_Assignment_
Below are some entries; reproduce them exactly and leave every picture out.
◇ ◇ ◇ ◇ ◇
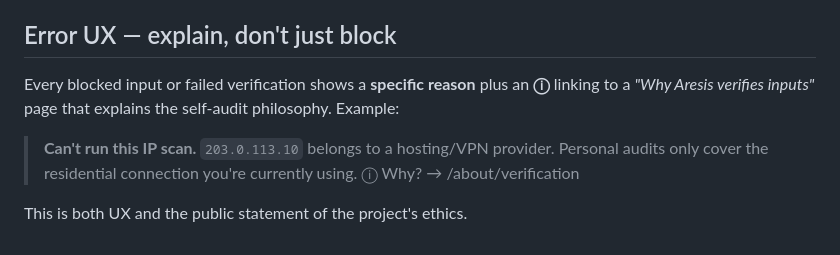
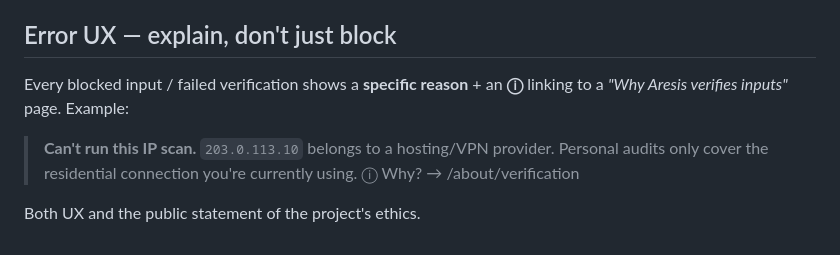
Before and after one commit to carlsenares/arescope, a Markdown page: docs/OWNERSHIP_VERIFICATION.md, the part around one of its changes. GitHub-like rendering.

```diff
--- a/docs/OWNERSHIP_VERIFICATION.md
+++ b/docs/OWNERSHIP_VERIFICATION.md
@@ -76,12 +97,11 @@ username is the core stalking vector).
 
 ## Error UX — explain, don't just block
 
-Every blocked input or failed verification shows a **specific reason** plus an
-**ⓘ** linking to a *"Why Aresis verifies inputs"* page that explains the
-self-audit philosophy. Example:
+Every blocked input / failed verification shows a **specific reason** + an **ⓘ**
+linking to a *"Why Aresis verifies inputs"* page. Example:
 
 > **Can't run this IP scan.** `203.0.113.10` belongs to a hosting/VPN provider.
 > Personal audits only cover the residential connection you're currently using.
 > ⓘ Why? → /about/verification
 
-This is both UX and the public statement of the project's ethics.
+Both UX and the public statement of the project's ethics.
```
Also changed, not shown: other parts of docs/OWNERSHIP_VERIFICATION.md (+81 -60 lines), docs/POSITIONING.md (added, +67 -0 lines), docs/ROADMAP.md (+10 -1 lines).
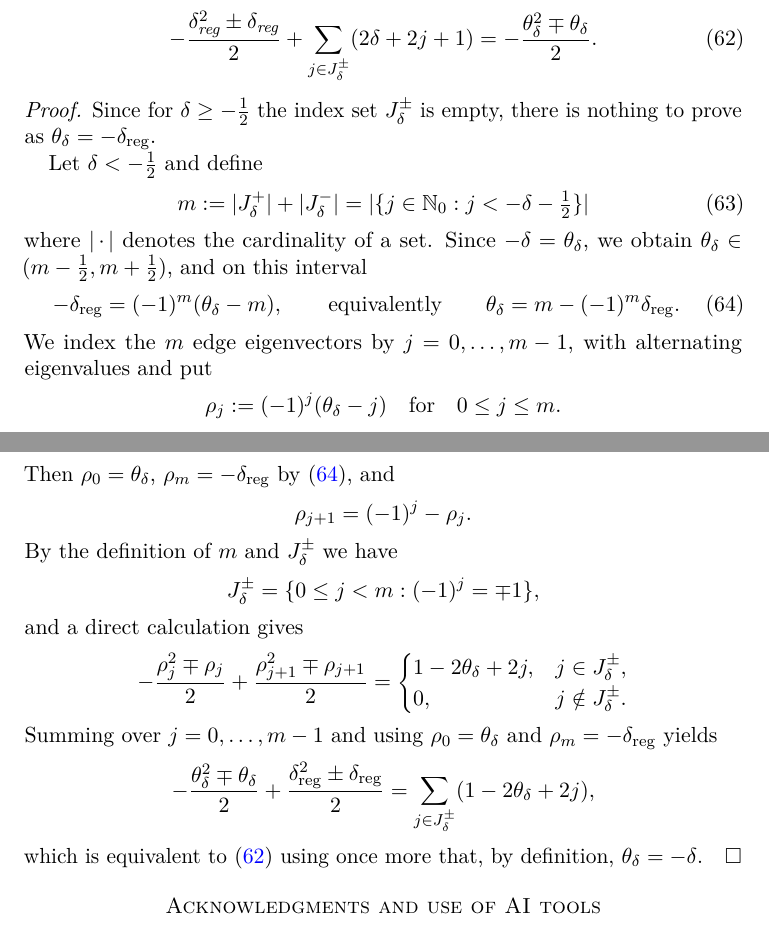
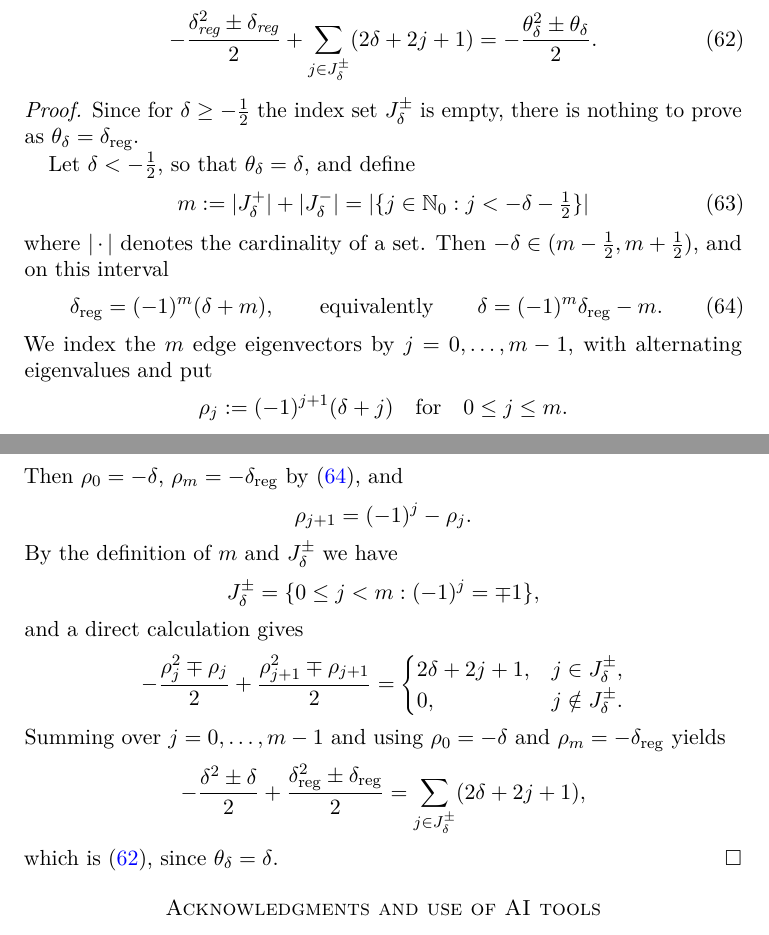
Before and after one commit to mg-gebert/hankel_determinant, a LaTeX paper (determinant-identity-minus-generalized-hilbertmatrix.tex): two parts of pages 11 and 12 of 13, joined at a grey line, cut so that both start at the same text. Compiled offline with pdfLaTeX.

Commit message:
Change sign definition of \theta_\delta. Adjust figure, formulas.

```diff
--- a/determinant-identity-minus-generalized-hilbertmatrix.tex
+++ b/determinant-identity-minus-generalized-hilbertmatrix.tex
@@ -33,9 +33,10 @@
 \newcommand{\cS}{\mathfrak S_1}
 \DeclarePairedDelimiter{\abs}{\lvert}{\rvert}
 \DeclarePairedDelimiter{\norm}{\lVert}{\rVert}
-% Tick label -1/2 for the plot: one size smaller, centered on the text-style math axis
-% (so it lines up with neighboring minus signs), without the side padding of \frac.
+% Tick labels -1/2 and 1/2 for the plot: one size smaller, centered on the text-style math axis
+% (so they line up with neighboring minus signs), without the side padding of \frac.
 \newcommand{\minushalf}{{\nulldelimiterspace=0pt $\vcenter{\hbox{$\scriptstyle-\frac12$}}$}}
+\newcommand{\plushalf}{{\nulldelimiterspace=0pt $\vcenter{\hbox to .5em{\hss$\scriptstyle\frac12$\hss}}$}} % digit-wide box: centered under 0 and 1 on the y axis
 
 \setlength{\footskip}{24pt} % page number on the first page (amsart default 12pt is too tight)
 
@@ -860,31 +861,30 @@ Then
 \begin{equation}\label{eq:unfolding-identity}
  -\frac{\delta_{\text{reg}}^2\pm \delta_{\text{reg}}}{2}
  +\sum_{j\in J_\delta^\pm}(2\delta + 2j + 1)
- =-\frac{\theta_\delta^2\mp\theta_\delta}{2}.
+ =-\frac{\theta_\delta^2\pm\theta_\delta}{2}.
 \end{equation}
 \end{lemma}
 
 \begin{proof}
-Since for $\delta \geq -\frac 12$ the index set $J^\pm_\delta$ is empty, there is nothing to prove as $\theta_\delta = - \delta_{\text{reg}}$.
+Since for $\delta \geq -\frac 12$ the index set $J^\pm_\delta$ is empty, there is nothing to prove as $\theta_\delta = \delta_{\text{reg}}$.
 
-Let $\delta < -\frac12$ and define
+Let $\delta < -\frac12$, so that $\theta_\delta=\delta$, and define
 \begin{equation}\label{eq:m-def}
  m := \abs{J_\delta^+} + \abs{J_\delta^-} = \abs{\{j\in\Nzero:j<-\delta-\tfrac12\}}
 \end{equation}
 where $\abs{\,\cdot\,}$ denotes the cardinality of a set.
-Since $-\delta = \theta_\delta$, we obtain
-$\theta_\delta\in(m-\frac12,m+\frac12)$, and on this interval
+Then $-\delta\in(m-\frac12,m+\frac12)$, and on this interval
 \begin{equation}\label{eq:lift}
- -\delta_{\text{reg}}=(-1)^m(\theta_\delta-m),
+ \delta_{\text{reg}}=(-1)^m(\delta+m),
  \qquad\text{equivalently}\qquad
- \theta_\delta=m - (-1)^m\delta_{\text{reg}}.
+ \delta=(-1)^m\delta_{\text{reg}}-m.
 \end{equation}
 We index the $m$ edge eigenvectors by $j=0,\ldots,m-1$, with
 alternating eigenvalues and put
 \[
- \rho_j:=(-1)^j(\theta_\delta-j) \quad \text{for} \quad 0\le j \le m.
+ \rho_j:=(-1)^{j+1}(\delta+j) \quad \text{for} \quad 0\le j \le m.
 \]
-Then $\rho_0=\theta_\delta$, $\rho_m=-\delta_{\mathrm{reg}}$ by
+Then $\rho_0=-\delta$, $\rho_m=-\delta_{\mathrm{reg}}$ by
 \eqref{eq:lift}, and
 \[
  \rho_{j+1}=(-1)^j-\rho_j.
@@ -899,19 +899,19 @@ and a direct calculation gives
  +\frac{\rho_{j+1}^2\mp\rho_{j+1}}{2}
  =
  \begin{cases}
-  1-2\theta_\delta+2j,&j\in J_\delta^\pm,\\
+  2\delta+2j+1,&j\in J_\delta^\pm,\\
   0,&j\notin J_\delta^\pm.
  \end{cases}
 \]
 Summing over $j=0,\ldots,m-1$ and using
-$\rho_0=\theta_\delta$ and $\rho_m=-\delta_{\mathrm{reg}}$ yields
+$\rho_0=-\delta$ and $\rho_m=-\delta_{\mathrm{reg}}$ yields
 \[
- -\frac{\theta_\delta^2\mp\theta_\delta}{2}
+ -\frac{\delta^2\pm\delta}{2}
  +\frac{\delta_{\mathrm{reg}}^2\pm\delta_{\mathrm{reg}}}{2}
  =
- \sum_{j\in J_\delta^\pm}(1-2\theta_\delta+2j),
+ \sum_{j\in J_\delta^\pm}(2\delta+2j+1),
 \]
-which is equivalent to \eqref{eq:unfolding-identity} using once more that, by definition, $\theta_\delta = - \delta$.
+which is \eqref{eq:unfolding-identity}, since $\theta_\delta=\delta$.
 \end{proof}
 
 
```
Also changed, not shown: determinant-identity-minus-generalized-hilbertmatrix.tex (40 more changed lines).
◇ ◇ ◇ ◇ ◇
_Output of the task_
Before and after one commit to carlsenares/arescope, a Markdown page: docs/OWNERSHIP_VERIFICATION.md, the part around one of its changes. GitHub-like rendering.

```diff
--- a/docs/OWNERSHIP_VERIFICATION.md
+++ b/docs/OWNERSHIP_VERIFICATION.md
@@ -76,12 +97,11 @@ username is the core stalking vector).
 
 ## Error UX — explain, don't just block
 
-Every blocked input or failed verification shows a **specific reason** plus an
-**ⓘ** linking to a *"Why Aresis verifies inputs"* page that explains the
-self-audit philosophy. Example:
+Every blocked input / failed verification shows a **specific reason** + an **ⓘ**
+linking to a *"Why Aresis verifies inputs"* page. Example:
 
 > **Can't run this IP scan.** `203.0.113.10` belongs to a hosting/VPN provider.
 > Personal audits only cover the residential connection you're currently using.
 > ⓘ Why? → /about/verification
 
-This is both UX and the public statement of the project's ethics.
+Both UX and the public statement of the project's ethics.
```
Also changed, not shown: other parts of docs/OWNERSHIP_VERIFICATION.md (+81 -60 lines), docs/POSITIONING.md (added, +67 -0 lines), docs/ROADMAP.md (+10 -1 lines).
Before and after one commit to mg-gebert/hankel_determinant, a LaTeX paper (determinant-identity-minus-generalized-hilbertmatrix.tex): two parts of pages 11 and 12 of 13, joined at a grey line, cut so that both start at the same text. Compiled offline with pdfLaTeX.

Commit message:
Change sign definition of \theta_\delta. Adjust figure, formulas.

```diff
--- a/determinant-identity-minus-generalized-hilbertmatrix.tex
+++ b/determinant-identity-minus-generalized-hilbertmatrix.tex
@@ -33,9 +33,10 @@
 \newcommand{\cS}{\mathfrak S_1}
 \DeclarePairedDelimiter{\abs}{\lvert}{\rvert}
 \DeclarePairedDelimiter{\norm}{\lVert}{\rVert}
-% Tick label -1/2 for the plot: one size smaller, centered on the text-style math axis
-% (so it lines up with neighboring minus signs), without the side padding of \frac.
+% Tick labels -1/2 and 1/2 for the plot: one size smaller, centered on the text-style math axis
+% (so they line up with neighboring minus signs), without the side padding of \frac.
 \newcommand{\minushalf}{{\nulldelimiterspace=0pt $\vcenter{\hbox{$\scriptstyle-\frac12$}}$}}
+\newcommand{\plushalf}{{\nulldelimiterspace=0pt $\vcenter{\hbox to .5em{\hss$\scriptstyle\frac12$\hss}}$}} % digit-wide box: centered under 0 and 1 on the y axis
 
 \setlength{\footskip}{24pt} % page number on the first page (amsart default 12pt is too tight)
 
@@ -860,31 +861,30 @@ Then
 \begin{equation}\label{eq:unfolding-identity}
  -\frac{\delta_{\text{reg}}^2\pm \delta_{\text{reg}}}{2}
  +\sum_{j\in J_\delta^\pm}(2\delta + 2j + 1)
- =-\frac{\theta_\delta^2\mp\theta_\delta}{2}.
+ =-\frac{\theta_\delta^2\pm\theta_\delta}{2}.
 \end{equation}
 \end{lemma}
 
 \begin{proof}
-Since for $\delta \geq -\frac 12$ the index set $J^\pm_\delta$ is empty, there is nothing to prove as $\theta_\delta = - \delta_{\text{reg}}$.
+Since for $\delta \geq -\frac 12$ the index set $J^\pm_\delta$ is empty, there is nothing to prove as $\theta_\delta = \delta_{\text{reg}}$.
 
-Let $\delta < -\frac12$ and define
+Let $\delta < -\frac12$, so that $\theta_\delta=\delta$, and define
 \begin{equation}\label{eq:m-def}
  m := \abs{J_\delta^+} + \abs{J_\delta^-} = \abs{\{j\in\Nzero:j<-\delta-\tfrac12\}}
 \end{equation}
 where $\abs{\,\cdot\,}$ denotes the cardinality of a set.
-Since $-\delta = \theta_\delta$, we obtain
-$\theta_\delta\in(m-\frac12,m+\frac12)$, and on this interval
+Then $-\delta\in(m-\frac12,m+\frac12)$, and on this interval
 \begin{equation}\label{eq:lift}
- -\delta_{\text{reg}}=(-1)^m(\theta_\delta-m),
+ \delta_{\text{reg}}=(-1)^m(\delta+m),
  \qquad\text{equivalently}\qquad
- \theta_\delta=m - (-1)^m\delta_{\text{reg}}.
+ \delta=(-1)^m\delta_{\text{reg}}-m.
 \end{equation}
 We index the $m$ edge eigenvectors by $j=0,\ldots,m-1$, with
 alternating eigenvalues and put
 \[
- \rho_j:=(-1)^j(\theta_\delta-j) \quad \text{for} \quad 0\le j \le m.
+ \rho_j:=(-1)^{j+1}(\delta+j) \quad \text{for} \quad 0\le j \le m.
 \]
-Then $\rho_0=\theta_\delta$, $\rho_m=-\delta_{\mathrm{reg}}$ by
+Then $\rho_0=-\delta$, $\rho_m=-\delta_{\mathrm{reg}}$ by
 \eqref{eq:lift}, and
 \[
  \rho_{j+1}=(-1)^j-\rho_j.
@@ -899,19 +899,19 @@ and a direct calculation gives
  +\frac{\rho_{j+1}^2\mp\rho_{j+1}}{2}
  =
  \begin{cases}
-  1-2\theta_\delta+2j,&j\in J_\delta^\pm,\\
+  2\delta+2j+1,&j\in J_\delta^\pm,\\
   0,&j\notin J_\delta^\pm.
  \end{cases}
 \]
 Summing over $j=0,\ldots,m-1$ and using
-$\rho_0=\theta_\delta$ and $\rho_m=-\delta_{\mathrm{reg}}$ yields
+$\rho_0=-\delta$ and $\rho_m=-\delta_{\mathrm{reg}}$ yields
 \[
- -\frac{\theta_\delta^2\mp\theta_\delta}{2}
+ -\frac{\delta^2\pm\delta}{2}
  +\frac{\delta_{\mathrm{reg}}^2\pm\delta_{\mathrm{reg}}}{2}
  =
- \sum_{j\in J_\delta^\pm}(1-2\theta_\delta+2j),
+ \sum_{j\in J_\delta^\pm}(2\delta+2j+1),
 \]
-which is equivalent to \eqref{eq:unfolding-identity} using once more that, by definition, $\theta_\delta = - \delta$.
+which is \eqref{eq:unfolding-identity}, since $\theta_\delta=\delta$.
 \end{proof}
 
 
```
Also changed, not shown: determinant-identity-minus-generalized-hilbertmatrix.tex (40 more changed lines).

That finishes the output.